Back to the probe’s shape, which is dictated by the needs not only of acceleration but survival of its electronics – remember that these craft must endure a laser launch that will involve at least 10,000 g’s. The raised rim layout reminds the authors of a red corpuscle as opposed to what has been envisioned up to now as a simple flat disk. The four-meter central disk contains 247 25-cm structures arranged, as the illustration shows, like a honeycomb. We’ll use this optical array for both imaging Proxima b but also returning data to Earth, and each of the arrays offers redundancy given that impacts with interstellar hydrogen will invariably create damage to some elements.

Remember that the plan is to build an intelligent swarm, which demands laser links between the probes themselves. Making sure each probe is aware of its neighbors is crucial here, for which purpose it will use the optical transceivers around its rim. The paper calculates that this would make each probe detectable by its closest neighbor out to something close to 6,000 kilometers. The probes transmit a pulsed beacon as they scan for neighboring probes, and align to create the needed mesh network. The alignment phase is under study and will presumably factor into the NIAC work.
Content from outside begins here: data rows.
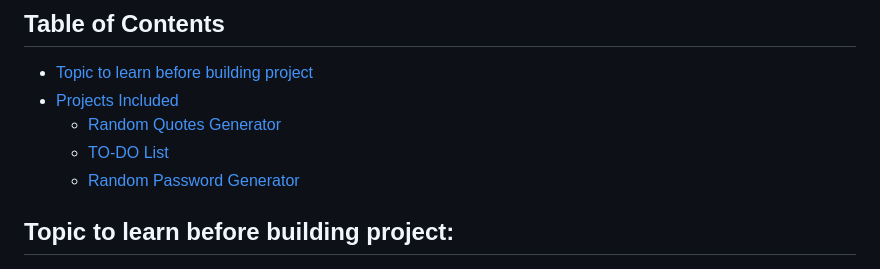
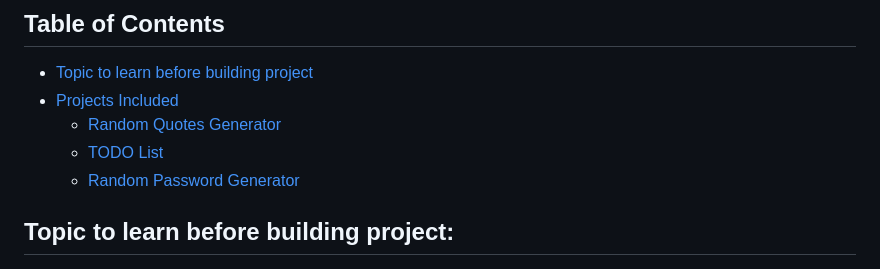
Before and after one commit to VipinKumar-70/Mini-web-projects, a Markdown page: README.md, the part around the change. Rendered like a GitHub page.

```diff
--- a/README.md
+++ b/README.md
@@ -12,7 +12,7 @@ All the projects source code are free and will always remain so.
 - [Topic to learn before building project](#topic-to-learn-before-building-project)
 - [Projects Included](#projects-included)
   - [Random Quotes Generator](#random-quotes-generator)
-  - [TO-DO List](#tODO-list)
+  - [TODO List](#tODO-list)
   - [Random Password Generator](#Random-Password-Generator)
 
 <!-- omit in toc -->
```
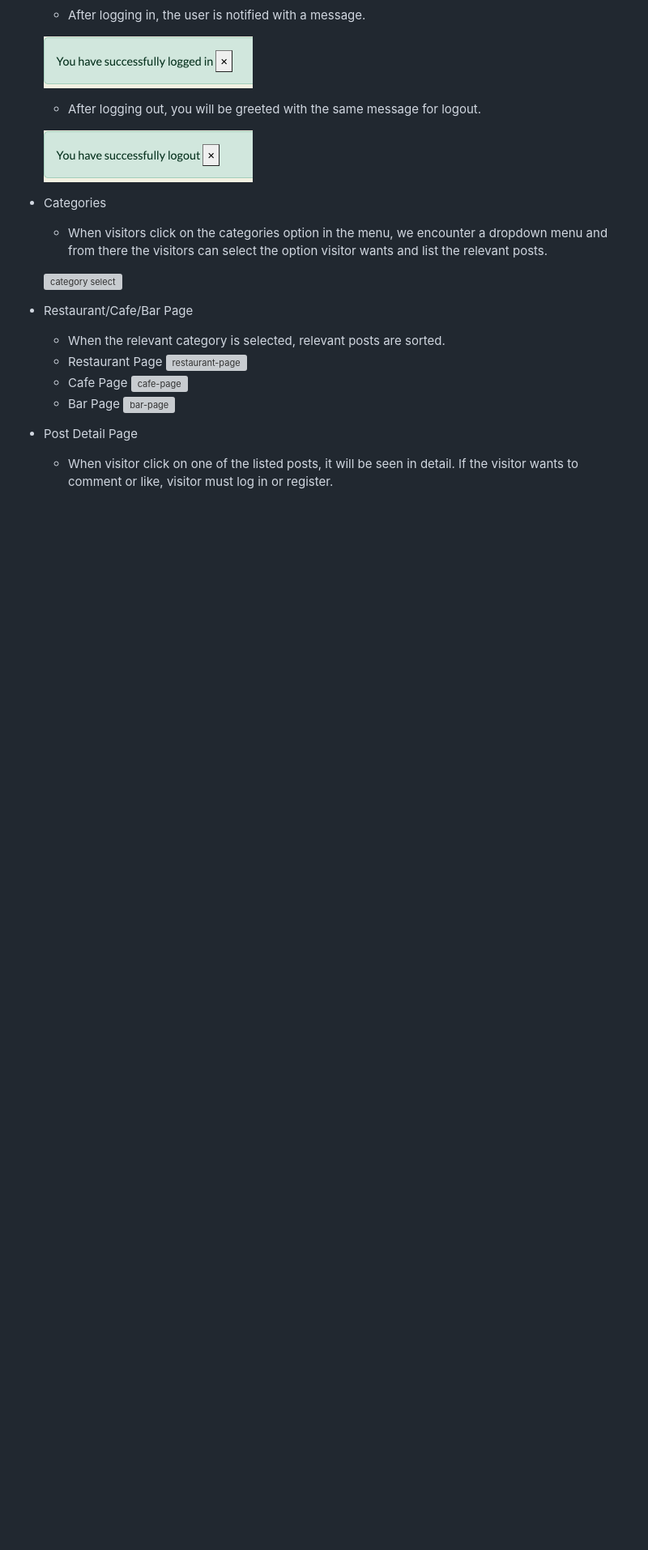
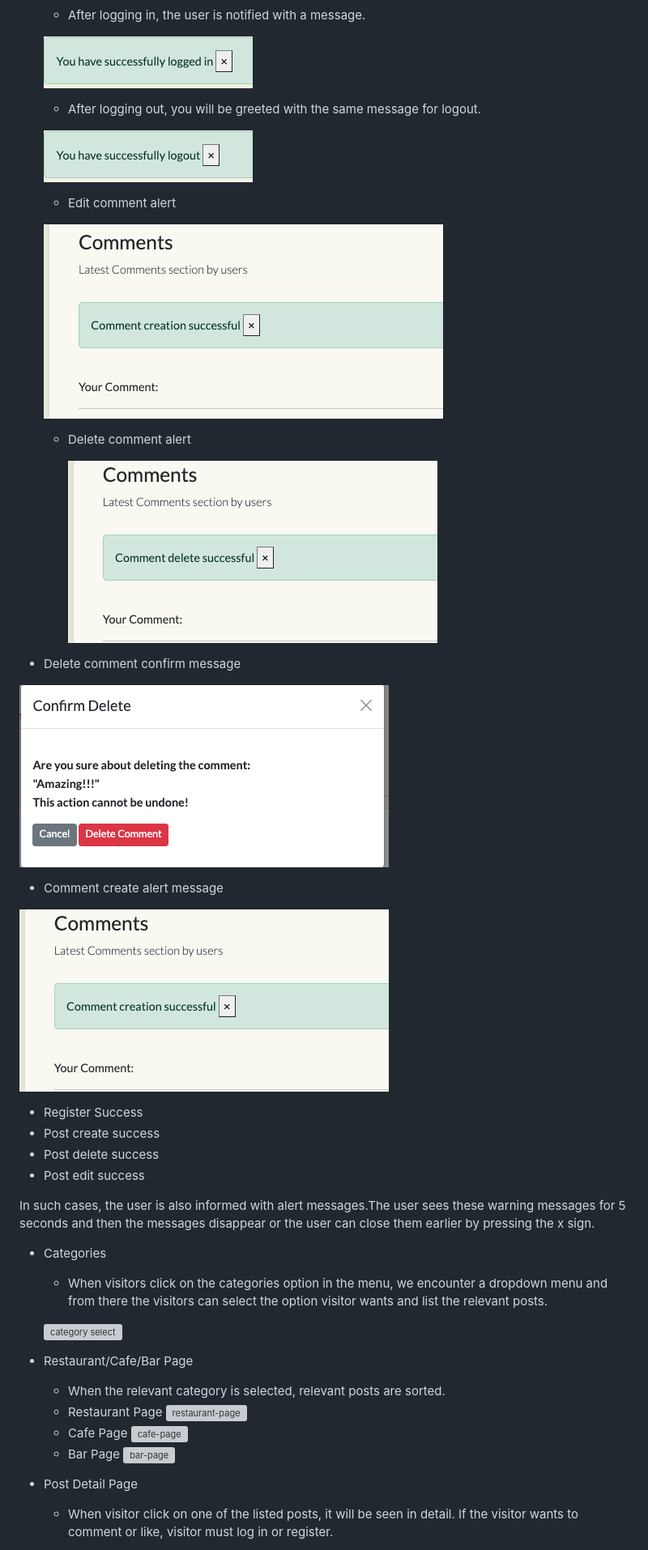
Before and after one commit to mervecoskunn/project-portfolio-4, a Markdown page: README.md, the part around the change. Shown: that part at 81% size. Rendered like a GitHub page; pictures changed too: documentation/comment-create-success.png (added), documentation/delete- comment-confirm-message.png (added), documentation/delete- comment-success-alert.png (added); blank space fills up the shorter version; grey boxes are pictures that could not be loaded.

Commit message:
added alert messages information on read.me file

```diff
--- a/README.md
+++ b/README.md
@@ -153,6 +153,29 @@ I designed this platform with desgin thinking approach. With only the necessary
   - After logging out, you will be greeted with the same message for logout.
 
    ![logout-alert-message](documentation/logout-alert.png)
+
+  - Edit comment alert
+
+   ![edit comment alert](documentation/comment-alert-message.png)
+
+  - Delete comment alert
+
+    ![edit comment delete alert](documentation/delete-%20comment-success-alert.png)
+
+ - Delete comment confirm message
+
+  ![delete comment confirm message](documentation/delete-%20comment-confirm-message.png)
+
+ - Comment create alert message
+
+  ![comment create alert message](documentation/comment-create-success.png)
+
+ - Register Success
+ - Post create success
+ - Post delete success
+ - Post edit success
+
+  In such cases, the user is also informed with alert messages.The user sees these warning messages for 5 seconds and then the messages disappear or the user can close them earlier by pressing the x sign.
 
 - Categories
 
```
The paper backs out to explain the overall strategy:

…our innovation is to use advances in optical clocks, mode-locked optical lasers, and network protocols to enable a swarm of widely separated small spacecraft or small flotillas of such to behave as a single distributed entity. Optical frequency and reliable picosecond timing, synchronized between Earth and Proxima b, is what underpins the capability for useful data return despite the seemingly low source power, very large space loss and low signal-to-noise ratio.

For what is going to happen is that the optical pulses between the probes will be synchronized, meaning that despite the sharp constraints on available energy, the same signal photons are ‘squeezed’ into a smaller transmission slot, which increases the brightness of the signal. We get data rates through this brightening that could not otherwise be achieved, and we also get data from various angles and distances. On Earth, a square kilometer array of 796 ‘light buckets’ can receive the pulses.
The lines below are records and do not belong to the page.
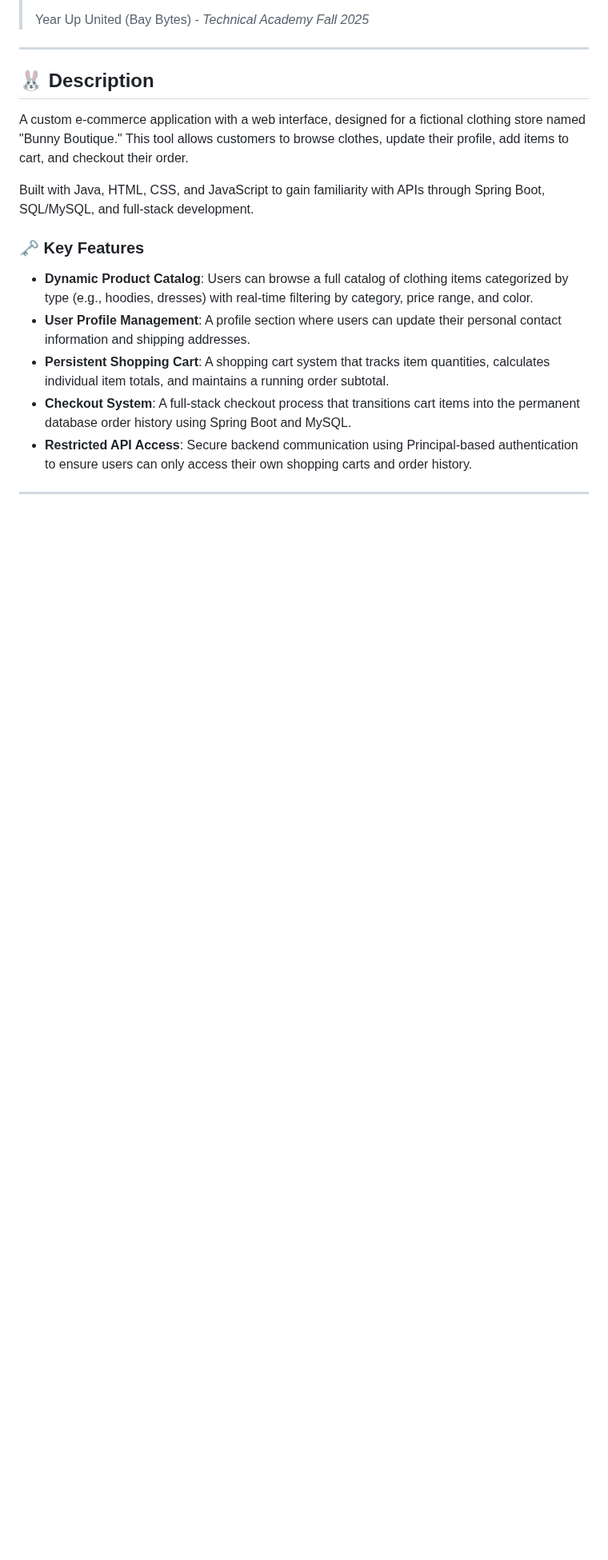
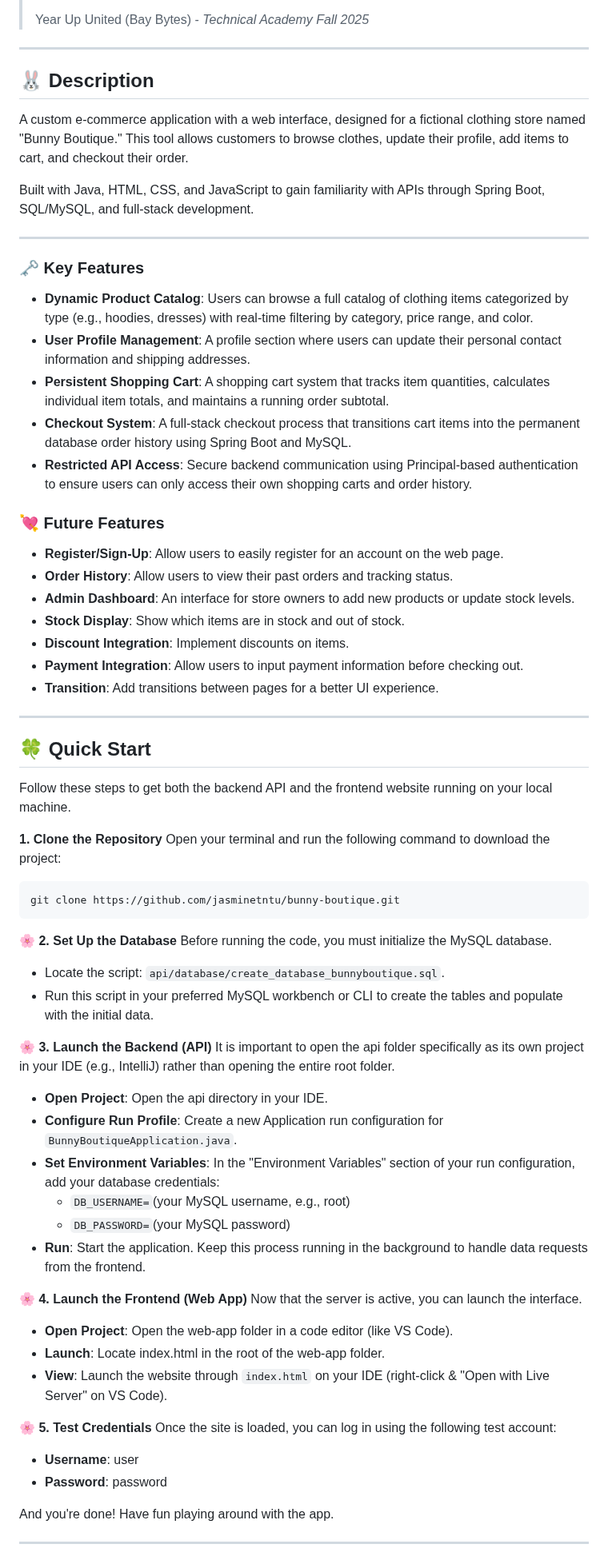
Before and after one commit to jasminetntu/bunny-boutique, a Markdown page: README.md, the part around one of its changes. Shown at 80% size. Drawn GitHub-style; blank space fills up the shorter version.

Commit message:
Update README.md with Quick Start & Acknowledgement section (#3)

````diff
--- a/README.md
+++ b/README.md
@@ -9,6 +9,7 @@ A custom e-commerce application with a web interface, designed for a fictional c
 
 Built with Java, HTML, CSS, and JavaScript to gain familiarity with APIs through Spring Boot, SQL/MySQL, and full-stack development.
 
+---
 ### 🗝️ Key Features
 - **Dynamic Product Catalog**: Users can browse a full catalog of clothing items categorized by type (e.g., hoodies, dresses) with real-time filtering by category, price range, and color.
 - **User Profile Management**: A profile section where users can update their personal contact information and shipping addresses.
@@ -16,5 +17,52 @@ Built with Java, HTML, CSS, and JavaScript to gain familiarity with APIs through
 - **Checkout System**: A full-stack checkout process that transitions cart items into the permanent database order history using Spring Boot and MySQL.
 - **Restricted API Access**: Secure backend communication using Principal-based authentication to ensure users can only access their own shopping carts and order history.
 
+### 💘 Future Features
+- **Register/Sign-Up**: Allow users to easily register for an account on the web page.
+- **Order History**: Allow users to view their past orders and tracking status.
+- **Admin Dashboard**: An interface for store owners to add new products or update stock levels.
+- **Stock Display**: Show which items are in stock and out of stock.
+- **Discount Integration**: Implement discounts on items.
+- **Payment Integration**: Allow users to input payment information before checking out.
+- **Transition**: Add transitions between pages for a better UI experience.
+
+---
+## 🍀 Quick Start
+Follow these steps to get both the backend API and the frontend website running on your local machine.
+
+**1. Clone the Repository**
+Open your terminal and run the following command to download the project:
+
+``` bash
+git clone https://github.com/jasminetntu/bunny-boutique.git
+```
+
+🌸 **2. Set Up the Database**
+Before running the code, you must initialize the MySQL database.
+- Locate the script: `api/database/create_database_bunnyboutique.sql`.
+- Run this script in your preferred MySQL workbench or CLI to create the tables and populate with the initial data.
+
+🌸 **3. Launch the Backend (API)**
+It is important to open the api folder specifically as its own project in your IDE (e.g., IntelliJ) rather than opening the entire root folder.
+- **Open Project**: Open the api directory in your IDE.
+- **Configure Run Profile**: Create a new Application run configuration for `BunnyBoutiqueApplication.java`.
+- **Set Environment Variables**: In the "Environment Variables" section of your run configuration, add your database credentials:
+   - `DB_USERNAME=`(your MySQL username, e.g., root)
+   - `DB_PASSWORD=`(your MySQL password)
+- **Run**: Start the application. Keep this process running in the background to handle data requests from the frontend.
+
+🌸 **4. Launch the Frontend (Web App)**
+Now that the server is active, you can launch the interface.
+- **Open Project**: Open the web-app folder in a code editor (like VS Code).
+- **Launch**: Locate index.html in the root of the web-app folder.
+- **View**: Launch the website through `index.html` on your IDE (right-click & "Open with Live Server" on VS Code).
+
+🌸 **5. Test Credentials**
+Once the site is loaded, you can log in using the following test account:
+- **Username**: user
+- **Password**: password
+
+And you're done! Have fun playing around with the app.
+
 ---
 
````
Also changed, not shown: other parts of README.md (+5 -13 lines).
Image: This is Figure 13 from the paper. Caption: Figure 13: A conceptual receiver implemented as a large inflatable sphere, similar to widely used inflatable antenna domes; the upper half is transparent, the lower half is silvered to form a half-sphere mirror. At the top is a secondary mirror which sends the light down into a cone-shaped accumulator which gathers it into the receiver in the base. The optical signals would be received and converted to electrical signals – most probably with APDs [avalanche photo diodes] at each station and combined electrically at a central processing facility. Each bucket has a 10-nm wide band-pass filter, centered on the Doppler-shifted received laser frequency. This could be made narrower, but since the probes will be maneuvering and slowing in order to meet up and form the swarm, and there will be some deceleration on the whole swarm due to drag induced by the ISM, there will be some uncertainty in the exact wavelength of the received signal. Credit: Eubanks et al.

If we can achieve a swarm that is in communication with its members using micro-miniaturized clocks to keep operations synchronous, we can thus use all of the probes to build up a single detectable laser pulse bright enough to overcome the background light of Proxima Centauri and reach the array on Earth. The concept is ingenious and the paper so rich in analysis and conjecture that I keep going back to it, but don’t have time today to do more than cover these highlights. The analysis of enroute and approach science goals and methods alone would make for another article. But it’s probably best that I simply send you to the paper itself, one which anyone interested in interstellar mission design should download and study.

The paper is Eubanks et al., “Swarming Proxima Centauri: Optical Communication Over Interstellar Distances,” submitted to the Breakthrough Starshot Challenge Communications Group Final Report and available online. Kevin Parkin’s invaluable analysis of Starshot is Parkin, K.L.G., “The Breakthrough Starshot system model,” Acta Astronautica 152 (2018), 370–384 (abstract / preprint).